Document Type

Journal Article

Publication Date



Preventing chronic disease

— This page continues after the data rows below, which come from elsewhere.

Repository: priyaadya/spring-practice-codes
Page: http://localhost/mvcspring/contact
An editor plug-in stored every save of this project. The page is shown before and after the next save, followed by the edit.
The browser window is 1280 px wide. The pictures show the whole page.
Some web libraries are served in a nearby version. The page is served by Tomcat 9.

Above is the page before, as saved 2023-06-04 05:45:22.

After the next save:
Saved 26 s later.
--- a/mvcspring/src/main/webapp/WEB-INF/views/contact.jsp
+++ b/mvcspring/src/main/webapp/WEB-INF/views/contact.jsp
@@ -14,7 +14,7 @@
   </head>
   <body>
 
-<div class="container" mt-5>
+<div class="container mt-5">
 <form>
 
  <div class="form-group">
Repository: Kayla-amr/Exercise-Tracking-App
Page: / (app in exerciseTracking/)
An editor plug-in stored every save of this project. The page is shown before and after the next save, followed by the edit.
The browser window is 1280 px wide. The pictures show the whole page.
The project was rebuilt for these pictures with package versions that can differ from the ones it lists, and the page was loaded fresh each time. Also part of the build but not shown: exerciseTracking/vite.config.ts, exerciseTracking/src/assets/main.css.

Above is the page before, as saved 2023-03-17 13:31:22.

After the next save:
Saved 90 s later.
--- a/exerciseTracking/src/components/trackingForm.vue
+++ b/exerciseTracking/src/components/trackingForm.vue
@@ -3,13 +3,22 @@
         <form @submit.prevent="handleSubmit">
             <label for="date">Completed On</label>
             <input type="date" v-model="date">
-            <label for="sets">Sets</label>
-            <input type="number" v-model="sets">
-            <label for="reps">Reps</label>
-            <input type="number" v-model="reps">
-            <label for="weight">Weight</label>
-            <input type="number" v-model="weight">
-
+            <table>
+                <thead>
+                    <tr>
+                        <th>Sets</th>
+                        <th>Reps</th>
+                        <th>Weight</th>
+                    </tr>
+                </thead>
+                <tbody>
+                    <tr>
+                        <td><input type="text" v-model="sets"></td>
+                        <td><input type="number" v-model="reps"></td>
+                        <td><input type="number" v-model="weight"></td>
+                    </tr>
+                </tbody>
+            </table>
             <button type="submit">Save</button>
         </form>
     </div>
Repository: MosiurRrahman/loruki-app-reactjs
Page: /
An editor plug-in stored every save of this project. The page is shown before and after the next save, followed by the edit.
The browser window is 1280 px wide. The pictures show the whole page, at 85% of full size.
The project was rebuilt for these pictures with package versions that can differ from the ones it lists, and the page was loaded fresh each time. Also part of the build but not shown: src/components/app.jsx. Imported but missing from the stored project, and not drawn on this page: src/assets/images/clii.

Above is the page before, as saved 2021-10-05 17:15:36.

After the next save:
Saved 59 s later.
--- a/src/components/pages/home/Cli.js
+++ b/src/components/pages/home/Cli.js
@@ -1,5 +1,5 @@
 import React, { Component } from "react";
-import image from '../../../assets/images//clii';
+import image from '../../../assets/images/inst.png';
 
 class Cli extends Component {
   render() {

INTRODUCTION: Social risk factors such as food insecurity and lack of transportation can negatively affect health outcomes, yet implementation of screening and referral for social risk factors is limited in medical settings, particularly in cancer survivorship. METHODS: We conducted 18 qualitative, semistructured interviews among oncology teams in 3 health systems in Washington, DC, during February and March 2022. We applied the Exploration, Preparation, Implementation, Sustainment Framework to develop a deductive codebook, performed thematic analysis on the interview transcripts, and summarized our results descriptively. RESULTS: Health systems varied in clinical and support staff roles and capacity. None of the participating clinics had an electronic health record (EHR)-based process for identifying patients who completed their cancer treatment ("survivors") or a standardized cancer survivorship program. Their capacities also differed for documenting social risk factors and referrals in the EHR. Interviewees expressed awareness of the prevalence and effect of social risk factors on cancer survivors, but none employed a systematic process for identifying and addressing social risk factors. Recommendations for increasing screening for social risk factors included designating a person to fulfill this role, improving data tracking tools in the EHR, and creating systems to maintain up-to-date information and contacts for community-based organizations. CONCLUSION: The complexity of cancer care workflows and lack of reimbursement results in a limited ability for clinic staff members to screen and make referrals for social risk factors. Creating clinical workflows that are flexible and tailored to staffing realities may contribute to successful implementation of a screening and referral program. Improving ongoing communication with community-based organizations to address needs was deemed important by interviewees.